should look more closely at the way that
healthcare is delivered and try different
ways to support people. What many
people with diabetes perceive is that they
are failing. This causes damage along the
way, especially emotional damage. Living
with diabetes is not just about achieving
HbA1c levels but also about coping with
a multitude of other aspects of diabetes.
Quality-of-life matters as well."
Barnard's aim is to change how people
cope with the condition. To that end, she
and her team have developed KALMOD
to improve the healthcare experience,
especially to improve what can be
achieved in consultations, for both the
person with diabetes and their HCPs.
"Currently, the HCP chooses for their
patient which therapy, often diabetes
technology, will give them the greatest
benefit from a medical point of view," says
Barnard, "But they do this often without
the context of the wider lifestyle factors
that impact on an individual's ability to use
that treatment or technology to best effect.
It's a matter of getting the right device at
the right time and to reduce the burden
associated with living with diabetes. The
goal of any therapy is to provide optimal
medical benefits and improved quality of
life. While cost is often used as a barrier to
access to new technologies, in reality the
biggest cost is the device that is not used
or not used well. My team and I are hoping
to move these technology and treatment
decisions away from being solely medical
so that the assessment is more holistic."
The purpose of the KALMOD tool is
to map the right therapy or technology to
the right person, based on that person's
specific current situation. Barnard
explains, "We believe if you can better
understand the patient's needs then you
can help them access the therapy that
best meets their needs in the context of
their own life. Some technologies simply
don't work for some people for all sorts of
reasons, often lifestyle related as well as
medical. And sometimes other things are
more important at this time."
KALMOD is currently in the research
phase and early results are very positive.
Aimed at Type 1 diabetics, a version for
Type 2 diabetes is also underway. "The
idea is that people will be doing this
quickly on a tablet in the waiting room
prior to their consultation," says Barnard,
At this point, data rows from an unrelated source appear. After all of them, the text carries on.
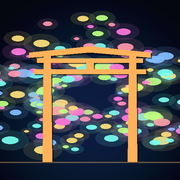
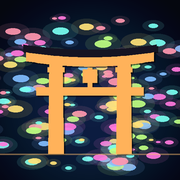
宵の海: 鳥居を明神鳥居の比率に作り直す
縦長で、笠木の反りも貫の位置も違っていた。実物（厳島型）は横に広くて低い。

- 全体を 幅:高さ = 1 : 0.80 にする（以前は 1 : 1.02 の縦長）
- 笠木と本体をパスごと分けた。笠木は加算する灯の層で塗らないので、
  灯っても黒いまま残る。上が黒く、下ほど白熱する見え方になる
- 貫を高さの 37% まで下げ、柱の外へ大きく出す（以前は 15% で高すぎた）
- 柱を太くし、台輪・額束・額を足す
- 部材の縁取りを薄くした。濃いと、台輪や額束が他の部材と重なっている所で
  「内側の矩形」が白い枠になって浮く

スプラッシュの SVG とアイコンも同じ形に揃えた。

あわせて、スプラッシュのタイトルで「の」が消えていたのを直す。
background-clip: text は要素自身の背景しか切り抜かないので、
color: transparent だけを継いだ子の span は何も描かれなかった。

Claude-Session: https://claude.ai/code/session_01FDEiJH275EB3HEkYApscu1

diff --git a/yachiyo/app.js b/yachiyo/app.js
@@ -171,48 +171,67 @@
   /* ============================================================
    * 鳥居（1回だけ焼いて、あとは drawImage）
    * ============================================================ */
-  function toriiPath(x, w, h, topY) {
-    // 正規化した明神鳥居もどき。w = 全幅, h = 全高, topY = 笠木の上端。
-    const p = new Path2D();
-    const X = (u) => x + u * w;
-    const Y = (v) => topY + v * h;
+  /* 明神鳥居。u = 幅方向 0..1、v = 高さ方向 0..1（0 = 笠木の上端、1 = 根元）。
+     笠木を別パスにしているのは、そこだけ黒いまま残して島木から下を灯らせるため
+     （厳島の鳥居の見え方。上が黒く、下ほど白熱する）。 */
+  const PILLAR_U = [0.245, 0.755];      // 柱の中心
+  const P_TOP = 0.098, P_BOT = 0.118;   // 柱の太さ（上／下。下がわずかに太い）
 
-    // 笠木（両端が反り上がる）
-    p.moveTo(X(-0.055), Y(0.052));
-    p.quadraticCurveTo(X(0.5), Y(-0.012), X(1.055), Y(0.052));
-    p.lineTo(X(1.055), Y(0.010));
-    p.quadraticCurveTo(X(0.5), Y(-0.056), X(-0.055), Y(0.010));
-    p.closePath();
+  function toriiPaths(x0, w, h, y0) {
+    const X = (u) => x0 + u * w;
+    const Y = (v) => y0 + v * h;
 
-    // 島木
-    p.rect(X(0.01), Y(0.055), w * 0.98, h * 0.032);
+    /* ---- 笠木。両端が反り上がる ---- */
+    const kasagi = new Path2D();
+    kasagi.moveTo(X(0.000), Y(-0.026));
+    kasagi.quadraticCurveTo(X(0.5), Y(0.074), X(1.000), Y(-0.026));
+    kasagi.lineTo(X(1.000), Y(0.042));
+    kasagi.quadraticCurveTo(X(0.5), Y(0.142), X(0.000), Y(0.042));
+    kasagi.closePath();
 
-    // 額束
-    p.rect(X(0.468), Y(0.087), w * 0.064, h * 0.075);
+    const body = new Path2D();
 
-    // 貫（左右に少し出る）
-    p.rect(X(-0.018), Y(0.148), w * 1.036, h * 0.036);
+    /* ---- 島木。笠木と同じ反りで、少し厚い ---- */
+    body.moveTo(X(0.021), Y(0.038));
+    body.quadraticCurveTo(X(0.5), Y(0.138), X(0.979), Y(0.038));
+    body.lineTo(X(0.979), Y(0.130));
+    body.quadraticCurveTo(X(0.5), Y(0.230), X(0.021), Y(0.130));
+    body.closePath();
 
-    // 柱（下にいくほどわずかに広がる）
-    const ptop = 0.062, pbot = 0.082;
-    for (const side of [0, 1]) {
-      const cU = side ? 0.895 : 0.105;
-      p.moveTo(X(cU - ptop / 2), Y(0.026));
-      p.lineTo(X(cU + ptop / 2), Y(0.026));
-      p.lineTo(X(cU + pbot / 2), Y(1.0));
-      p.lineTo(X(cU - pbot / 2), Y(1.0));
-      p.closePath();
+    /* ---- 台輪。柱の頭にはまる輪 ---- */
+    for (const cu of PILLAR_U) {
+      const dw = P_TOP * 1.28;
+      body.rect(X(cu - dw / 2), Y(0.188), w * dw, h * 0.046);
     }
-    return p;
+
+    /* ---- 額束と額 ---- */
+    body.rect(X(0.482), Y(0.190), w * 0.036, h * 0.215);
+    body.rect(X(0.446), Y(0.208), w * 0.108, h * 0.125);
+
+    /* ---- 貫。柱の外へ大きく出る ---- */
+    body.rect(X(0.098), Y(0.374), w * 0.804, h * 0.078);
+
+    /* ---- 柱 ---- */
+    for (const cu of PILLAR_U) {
+      body.moveTo(X(cu - P_TOP / 2), Y(0.100));
+      body.lineTo(X(cu + P_TOP / 2), Y(0.100));
+      body.lineTo(X(cu + P_BOT / 2), Y(1.0));
+      body.lineTo(X(cu - P_BOT / 2), Y(1.0));
+      body.closePath();
+    }
+
+    return { kasagi, body };
   }
 
   function bakeTorii() {
-    const tw = Math.min(W * 0.74, H * 0.42);
-    const th = tw * 1.02;
+    // 実物は縦より横に広い。以前は縦長にしていたので鳥居に見えていなかった。
+    const tw = Math.min(W * 0.88, H * 0.56);
+    const th = tw * 0.80;
     const topY = waterY - th;
-    const pad = Math.max(40, tw * 0.22);
+    const x0 = (W - tw) / 2;
+    const pad = Math.max(46, tw * 0.20);
 
-    const bx = (W - tw) / 2 - pad, by = topY - pad;
+    const bx = x0 - pad, by = topY - pad;
     const bw = tw + pad * 2, bh = th + pad * 2;
 
     const mk = () => {
@@ -224,44 +243,55 @@
       return { c, g };
     };
 
-    // 影絵（黒くて縁だけ薄く見える）
-    const sil = mk();
-    const pathA = toriiPath((W - tw) / 2, tw, th, topY);
-    const sgrd = sil.g.createLinearGradient(0, topY, 0, waterY);
-    sgrd.addColorStop(0, 'rgba(6,8,18,1)');
-    sgrd.addColorStop(1, 'rgba(14,10,14,1)');
-    sil.g.fillStyle = sgrd;
-    sil.g.fill(pathA);
-    sil.g.strokeStyle = 'rgba(120,150,200,0.20)';
-    sil.g.lineWidth = 1.1;
-    sil.g.stroke(pathA);
+    const { kasagi, body } = toriiPaths(x0, tw, th, topY);
 
-    // 灯（下から照らされて飴色に光る）
+    /* --- 影絵。灯っていないときはこれだけが見える --- */
+    const sil = mk();
+    const sgrd = sil.g.createLinearGradient(0, topY, 0, waterY);
+    sgrd.addColorStop(0, 'rgba(5,7,16,1)');
+    sgrd.addColorStop(1, 'rgba(11,8,13,1)');
+    sil.g.fillStyle = sgrd;
+    sil.g.fill(body);
+    sil.g.fillStyle = 'rgba(4,6,14,1)';       // 笠木はいちばん黒い
+    sil.g.fill(kasagi);
+    // 縁取りは輪郭を拾うためだけ。濃くすると、台輪や額束が他の部材と
+    // 重なっている所で「内側の矩形」が白い枠になって浮いてしまう。
+    sil.g.strokeStyle = 'rgba(120,150,200,0.10)';
+    sil.g.lineWidth = 1;
+    sil.g.stroke(body);
+    sil.g.stroke(kasagi);
+
+    /* --- 灯。島木から下だけが下から照らされる --- */
     const lit = mk();
     const [r, g0, b] = S.scene.torii;
     const grd = lit.g.createLinearGradient(0, topY, 0, waterY);
-    grd.addColorStop(0.00, `rgba(${r},${Math.round(g0 * 0.7)},${Math.round(b * 0.7)},0.12)`);
-    grd.addColorStop(0.40, `rgba(${r},${g0},${b},0.46)`);
-    grd.addColorStop(0.82, `rgba(${r},${Math.min(255, g0 + 30)},${Math.min(255, b + 40)},0.86)`);
-    grd.addColorStop(1.00, `rgba(255,${Math.min(255, g0 + 60)},${Math.min(255, b + 90)},1)`);
+    grd.addColorStop(0.00, `rgba(${r},${Math.round(g0 * 0.62)},${Math.round(b * 0.62)},0.16)`);
+    grd.addColorStop(0.34, `rgba(${r},${g0},${b},0.52)`);
+    grd.addColorStop(0.76, `rgba(${r},${Math.min(255, g0 + 34)},${Math.min(255, b + 48)},0.88)`);
+    grd.addColorStop(1.00, `rgba(255,${Math.min(255, g0 + 66)},${Math.min(255, b + 104)},1)`);
 
-    // まわりへにじむ光（これがないと板を貼ったように見える）
+    // まわりへにじむ光。これがないと板を貼ったように見える
     lit.g.shadowColor = `rgba(${r},${g0},${b},0.95)`;
-    lit.g.shadowBlur = Math.max(22, tw * 0.14);
+    lit.g.shadowBlur = Math.max(24, tw * 0.13);
     lit.g.fillStyle = `rgba(${r},${g0},${b},0.5)`;
-    lit.g.fill(pathA);
-    lit.g.shadowBlur = Math.max(10, tw * 0.05);
-    lit.g.fill(pathA);
+    lit.g.fill(body);
+    lit.g.shadowBlur = Math.max(10, tw * 0.045);
+    lit.g.fill(body);
     lit.g.shadowBlur = 0;
 
-    // 本体
     lit.g.fillStyle = grd;
-    lit.g.fill(pathA);
+    lit.g.fill(body);
 
-    // 縁のハイライト
-    lit.g.strokeStyle = `rgba(255,${Math.min(255, g0 + 80)},${Math.min(255, b + 120)},0.55)`;
-    lit.g.lineWidth = Math.max(1, tw * 0.004);
-    lit.g.stroke(pathA);
+    // 同上。ここも薄く。部材の継ぎ目として見える程度に留める。
+    lit.g.strokeStyle = `rgba(255,${Math.min(255, g0 + 84)},${Math.min(255, b + 126)},0.16)`;
+    lit.g.lineWidth = Math.max(1, tw * 0.003);
+    lit.g.stroke(body);
+
+    // 笠木は塗らない（加算なので塗らなければ影絵の黒がそのまま残る）。
+    // 縁だけ拾わせて、下からの照り返しを受けているように見せる。
+    lit.g.strokeStyle = `rgba(${r},${Math.round(g0 * 0.8)},${Math.round(b * 0.8)},0.34)`;
+    lit.g.lineWidth = Math.max(1, tw * 0.0035);
+    lit.g.stroke(kasagi);
 
     toriiBox = { sil: sil.c, lit: lit.c, x: bx, y: by, w: bw, h: bh, tw, th, topY };
   }

diff --git a/yachiyo/index.html b/yachiyo/index.html
@@ -75,7 +75,7 @@
 <div id="splash" class="splash">
   <div class="splash-inner">
     <div class="splash-torii" aria-hidden="true">
-      <svg viewBox="0 0 120 100"><path d="M4 20h112M10 30h100M58 30h4v10h-4zM22 20v72M30 20v72M90 20v72M98 20v72M10 38h100" stroke="currentColor" stroke-width="4.5" stroke-linecap="round" fill="none"/></svg>
+      <svg viewBox="0 0 120 96"><path d="M2 16 Q60 28 118 16 L118 24 Q60 36 2 24 Z" fill="currentColor" opacity=".55"/><path d="M5 23 Q60 35 115 23 L115 34 Q60 46 5 34 Z" fill="currentColor"/><rect x="55.5" y="32" width="9" height="26" fill="currentColor"/><rect x="21.5" y="35" width="12" height="6" fill="currentColor"/><rect x="86.5" y="35" width="12" height="6" fill="currentColor"/><rect x="12" y="52" width="96" height="9" fill="currentColor"/><path d="M23 30 h9 l1.4 66 h-11.8 Z" fill="currentColor"/><path d="M88 30 h9 l1.4 66 h-11.8 Z" fill="currentColor"/></svg>
     </div>
     <h1 class="splash-title">宵<span>の</span>海</h1>
     <p class="splash-sub">押さえて溜める。<br>離すと、ひらく。</p>

diff --git a/yachiyo/style.css b/yachiyo/style.css
@@ -338,7 +338,13 @@ html, body {
   color: transparent;
   filter: drop-shadow(0 0 26px rgba(140, 210, 255, .45));
 }
-.splash-title span { font-size: 24px; opacity: .95; }
+.splash-title span {
+  font-size: 24px;
+  /* 親の background-clip: text は親自身の背景しか切り抜かないので、
+     color: transparent だけを継いだ子は何も描かれない。自前で色を持たせる。 */
+  color: #9fc8e6;
+  -webkit-text-fill-color: #9fc8e6;
+}
 
 .splash-sub {
   margin: 0;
"then the HCPs can talk through the
results and recommendations with the
people when they go in to see them.
They are the priorities that will result
through the use of a decision-tree within
the questionnaire. Once the clinical trials
are complete, KALMOD will be accessible
outside of clinics."
*The Kaleidoscope model of care presents a
novel, holistic, tailored and individualized approach
to healthcare delivery for people with diabetes
through an assessment of an individual's current
regimen, barriers and motivation and available
support resources. The model promotes the
specific needs of individuals with diabetes. These
needs are dynamic, taking a different shape at
different points in time, recognizing and adapting
to the range of care needed. It is a flexible model
that can be applied in different healthcare settings.
CALL TO ACTION!
Would you like to test the system?
Professor Barnard is looking for volunteers to try the KALMOD tool via a secure
website (currently not live, but available for research purposes only). "We ask you
to complete a brief survey telling us about your experience of using the tool and
your thoughts about it. We'd very much like your help!"
To use the KALMOD tool in its pilot stage CLICK HERE.